This article’s factual accuracy may be compromised due to out-of-date information. Please update this article to reflect recent events or newly available information. An FHA insured loan is a US Federal Housing Administration mortgage insurance backed mortgage loan which is fha refinance percent by an FHA-approved lender.
The program originated during the Great Depression of the 1930s, when the rates of foreclosures and defaults rose sharply, and the program was intended to provide lenders with sufficient insurance. The FHA makes no loans, nor does it plan or build houses. African Americans and other racial minorities were largely denied access to FHA-backed loans, especially before 1950, and did gain access only in a handful of suburban developments specifically built for all-black occupancy. Until the latter half of the 1960s, the Federal Housing Administration served mainly as an insuring agency for loans made by private lenders. However, in recent years this role has been expanded as the agency became the administrator of interest rate subsidy and rent supplement programs. In 1974 the Housing and Community Development Act was passed.

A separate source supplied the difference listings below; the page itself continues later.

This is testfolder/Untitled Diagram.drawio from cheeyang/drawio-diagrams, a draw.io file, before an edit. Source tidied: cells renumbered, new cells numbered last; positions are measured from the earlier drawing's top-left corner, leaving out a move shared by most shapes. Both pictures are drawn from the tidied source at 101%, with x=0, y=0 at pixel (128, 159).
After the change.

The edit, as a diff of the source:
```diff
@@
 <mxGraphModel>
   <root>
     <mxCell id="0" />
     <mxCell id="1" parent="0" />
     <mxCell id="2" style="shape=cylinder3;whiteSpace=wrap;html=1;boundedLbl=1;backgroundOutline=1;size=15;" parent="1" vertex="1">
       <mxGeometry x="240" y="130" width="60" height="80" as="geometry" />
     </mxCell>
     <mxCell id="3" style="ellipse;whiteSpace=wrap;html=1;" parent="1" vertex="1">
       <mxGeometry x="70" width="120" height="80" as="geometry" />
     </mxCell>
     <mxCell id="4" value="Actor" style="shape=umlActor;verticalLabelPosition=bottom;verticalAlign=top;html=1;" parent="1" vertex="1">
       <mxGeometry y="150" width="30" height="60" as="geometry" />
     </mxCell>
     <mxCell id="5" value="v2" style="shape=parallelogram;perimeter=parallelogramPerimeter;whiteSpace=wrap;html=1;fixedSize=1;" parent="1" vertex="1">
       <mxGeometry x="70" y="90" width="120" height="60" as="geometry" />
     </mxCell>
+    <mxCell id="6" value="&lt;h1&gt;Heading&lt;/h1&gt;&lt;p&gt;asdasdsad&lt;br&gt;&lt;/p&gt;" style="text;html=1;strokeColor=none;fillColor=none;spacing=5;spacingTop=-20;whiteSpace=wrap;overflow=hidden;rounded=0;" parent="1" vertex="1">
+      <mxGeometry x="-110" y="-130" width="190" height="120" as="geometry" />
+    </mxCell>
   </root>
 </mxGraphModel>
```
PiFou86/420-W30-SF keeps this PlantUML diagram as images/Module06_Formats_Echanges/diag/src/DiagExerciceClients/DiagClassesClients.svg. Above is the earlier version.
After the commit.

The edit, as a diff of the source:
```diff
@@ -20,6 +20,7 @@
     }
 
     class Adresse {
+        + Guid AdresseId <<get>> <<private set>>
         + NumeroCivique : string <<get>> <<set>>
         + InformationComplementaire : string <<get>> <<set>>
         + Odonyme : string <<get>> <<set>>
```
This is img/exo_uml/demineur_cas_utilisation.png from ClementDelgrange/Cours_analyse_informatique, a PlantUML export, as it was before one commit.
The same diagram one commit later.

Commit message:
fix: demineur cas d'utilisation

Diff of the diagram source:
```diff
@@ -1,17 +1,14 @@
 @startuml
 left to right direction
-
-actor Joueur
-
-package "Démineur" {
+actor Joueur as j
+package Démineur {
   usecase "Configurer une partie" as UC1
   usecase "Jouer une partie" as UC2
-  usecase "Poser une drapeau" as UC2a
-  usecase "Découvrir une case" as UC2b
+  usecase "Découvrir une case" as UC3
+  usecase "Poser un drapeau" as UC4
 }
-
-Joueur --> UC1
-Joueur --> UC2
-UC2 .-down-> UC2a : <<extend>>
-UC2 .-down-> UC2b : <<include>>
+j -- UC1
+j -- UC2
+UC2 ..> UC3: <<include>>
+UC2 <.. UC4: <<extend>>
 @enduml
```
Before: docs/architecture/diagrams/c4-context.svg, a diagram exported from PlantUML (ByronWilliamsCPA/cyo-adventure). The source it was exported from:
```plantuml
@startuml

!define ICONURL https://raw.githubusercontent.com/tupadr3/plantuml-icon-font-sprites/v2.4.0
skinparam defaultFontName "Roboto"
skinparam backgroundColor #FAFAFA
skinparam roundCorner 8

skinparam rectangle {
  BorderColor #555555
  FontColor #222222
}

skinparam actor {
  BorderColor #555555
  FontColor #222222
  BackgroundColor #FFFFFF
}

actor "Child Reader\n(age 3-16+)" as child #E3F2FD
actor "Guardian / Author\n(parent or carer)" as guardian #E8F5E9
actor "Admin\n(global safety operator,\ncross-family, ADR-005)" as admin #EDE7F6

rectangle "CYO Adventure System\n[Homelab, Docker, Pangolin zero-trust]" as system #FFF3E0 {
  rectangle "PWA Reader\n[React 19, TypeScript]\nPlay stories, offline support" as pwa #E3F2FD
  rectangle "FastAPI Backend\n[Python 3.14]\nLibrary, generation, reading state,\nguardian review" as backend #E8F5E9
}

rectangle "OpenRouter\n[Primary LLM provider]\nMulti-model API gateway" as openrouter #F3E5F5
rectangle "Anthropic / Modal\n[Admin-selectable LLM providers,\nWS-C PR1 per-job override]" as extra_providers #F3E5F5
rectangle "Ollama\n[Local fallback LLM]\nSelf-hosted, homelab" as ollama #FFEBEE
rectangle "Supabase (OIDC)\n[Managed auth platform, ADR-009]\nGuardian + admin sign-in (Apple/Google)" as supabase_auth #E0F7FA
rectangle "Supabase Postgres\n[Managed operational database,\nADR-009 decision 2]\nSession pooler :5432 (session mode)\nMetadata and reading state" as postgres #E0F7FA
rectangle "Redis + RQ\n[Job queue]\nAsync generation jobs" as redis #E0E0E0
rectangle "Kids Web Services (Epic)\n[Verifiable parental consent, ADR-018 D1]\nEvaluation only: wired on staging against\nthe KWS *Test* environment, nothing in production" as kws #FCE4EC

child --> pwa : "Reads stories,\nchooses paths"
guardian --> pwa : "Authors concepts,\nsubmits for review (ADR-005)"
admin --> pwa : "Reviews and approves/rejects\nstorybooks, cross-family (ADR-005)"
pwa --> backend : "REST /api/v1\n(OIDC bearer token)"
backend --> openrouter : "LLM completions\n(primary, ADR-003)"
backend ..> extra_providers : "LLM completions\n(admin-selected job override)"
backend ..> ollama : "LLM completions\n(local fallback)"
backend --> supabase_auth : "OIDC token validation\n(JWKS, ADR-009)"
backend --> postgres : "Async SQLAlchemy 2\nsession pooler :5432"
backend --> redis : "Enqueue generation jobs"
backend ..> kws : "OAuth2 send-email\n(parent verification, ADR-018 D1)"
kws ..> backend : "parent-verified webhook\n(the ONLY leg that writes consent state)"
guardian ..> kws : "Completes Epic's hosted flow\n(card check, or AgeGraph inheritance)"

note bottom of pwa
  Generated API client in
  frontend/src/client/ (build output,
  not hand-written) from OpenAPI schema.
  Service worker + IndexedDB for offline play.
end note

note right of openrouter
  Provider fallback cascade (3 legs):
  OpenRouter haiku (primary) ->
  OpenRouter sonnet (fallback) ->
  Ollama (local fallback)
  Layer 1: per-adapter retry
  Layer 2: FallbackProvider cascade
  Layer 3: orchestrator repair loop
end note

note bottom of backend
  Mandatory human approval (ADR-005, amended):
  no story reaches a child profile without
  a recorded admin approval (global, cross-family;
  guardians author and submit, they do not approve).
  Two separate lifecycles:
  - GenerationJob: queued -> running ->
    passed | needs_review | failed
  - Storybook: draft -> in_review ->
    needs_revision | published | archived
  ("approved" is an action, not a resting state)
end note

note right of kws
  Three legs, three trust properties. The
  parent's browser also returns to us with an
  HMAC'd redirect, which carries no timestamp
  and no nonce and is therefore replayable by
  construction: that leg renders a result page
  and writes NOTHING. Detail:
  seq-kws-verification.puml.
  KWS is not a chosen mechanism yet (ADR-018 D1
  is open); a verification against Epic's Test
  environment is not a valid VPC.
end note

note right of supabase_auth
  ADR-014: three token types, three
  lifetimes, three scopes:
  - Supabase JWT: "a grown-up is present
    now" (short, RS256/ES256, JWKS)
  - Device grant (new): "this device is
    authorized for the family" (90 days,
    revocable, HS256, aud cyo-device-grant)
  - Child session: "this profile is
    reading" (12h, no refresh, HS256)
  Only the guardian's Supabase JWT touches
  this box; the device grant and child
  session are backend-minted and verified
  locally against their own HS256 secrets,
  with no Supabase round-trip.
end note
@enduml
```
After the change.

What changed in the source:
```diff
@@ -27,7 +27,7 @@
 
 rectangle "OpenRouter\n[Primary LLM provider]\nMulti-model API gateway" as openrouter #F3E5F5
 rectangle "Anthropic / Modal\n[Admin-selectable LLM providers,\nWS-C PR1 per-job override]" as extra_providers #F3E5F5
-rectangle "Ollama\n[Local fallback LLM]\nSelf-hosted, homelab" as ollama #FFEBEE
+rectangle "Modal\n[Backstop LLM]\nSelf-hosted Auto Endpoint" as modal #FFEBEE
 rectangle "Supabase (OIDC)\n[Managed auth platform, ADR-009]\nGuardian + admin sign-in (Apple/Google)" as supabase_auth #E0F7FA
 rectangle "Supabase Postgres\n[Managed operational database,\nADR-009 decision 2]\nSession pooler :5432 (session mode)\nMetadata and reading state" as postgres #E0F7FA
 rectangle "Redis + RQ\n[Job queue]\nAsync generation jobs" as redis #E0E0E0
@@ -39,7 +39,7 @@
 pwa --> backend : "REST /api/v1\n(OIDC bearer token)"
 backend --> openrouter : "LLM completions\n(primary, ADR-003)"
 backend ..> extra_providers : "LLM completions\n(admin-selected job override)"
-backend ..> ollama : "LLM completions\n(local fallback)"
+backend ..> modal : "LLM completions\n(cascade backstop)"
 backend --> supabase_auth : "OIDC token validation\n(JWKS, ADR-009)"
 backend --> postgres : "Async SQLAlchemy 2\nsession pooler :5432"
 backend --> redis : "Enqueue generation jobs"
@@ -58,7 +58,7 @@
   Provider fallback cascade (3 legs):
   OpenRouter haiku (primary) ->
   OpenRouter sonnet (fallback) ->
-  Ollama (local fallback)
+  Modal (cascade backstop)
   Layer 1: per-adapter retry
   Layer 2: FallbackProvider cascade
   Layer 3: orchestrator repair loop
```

Its provisions significantly altered federal involvement in a wide range of housing and community development activities. Further changes occurred in the 1977 Housing and Community Development Act, which raised ceilings on single-family loan amounts for savings and loan association lending, federal agency purchases, FHA insurance, and security for Federal Home Loan Bank advances. FHA loans and created a new FHA rental subsidy program for middle-income families. On August 31, 2007, the FHA added a new refinancing program called FHA-Secure to help borrowers hurt by the 2007 subprime mortgage financial crisis.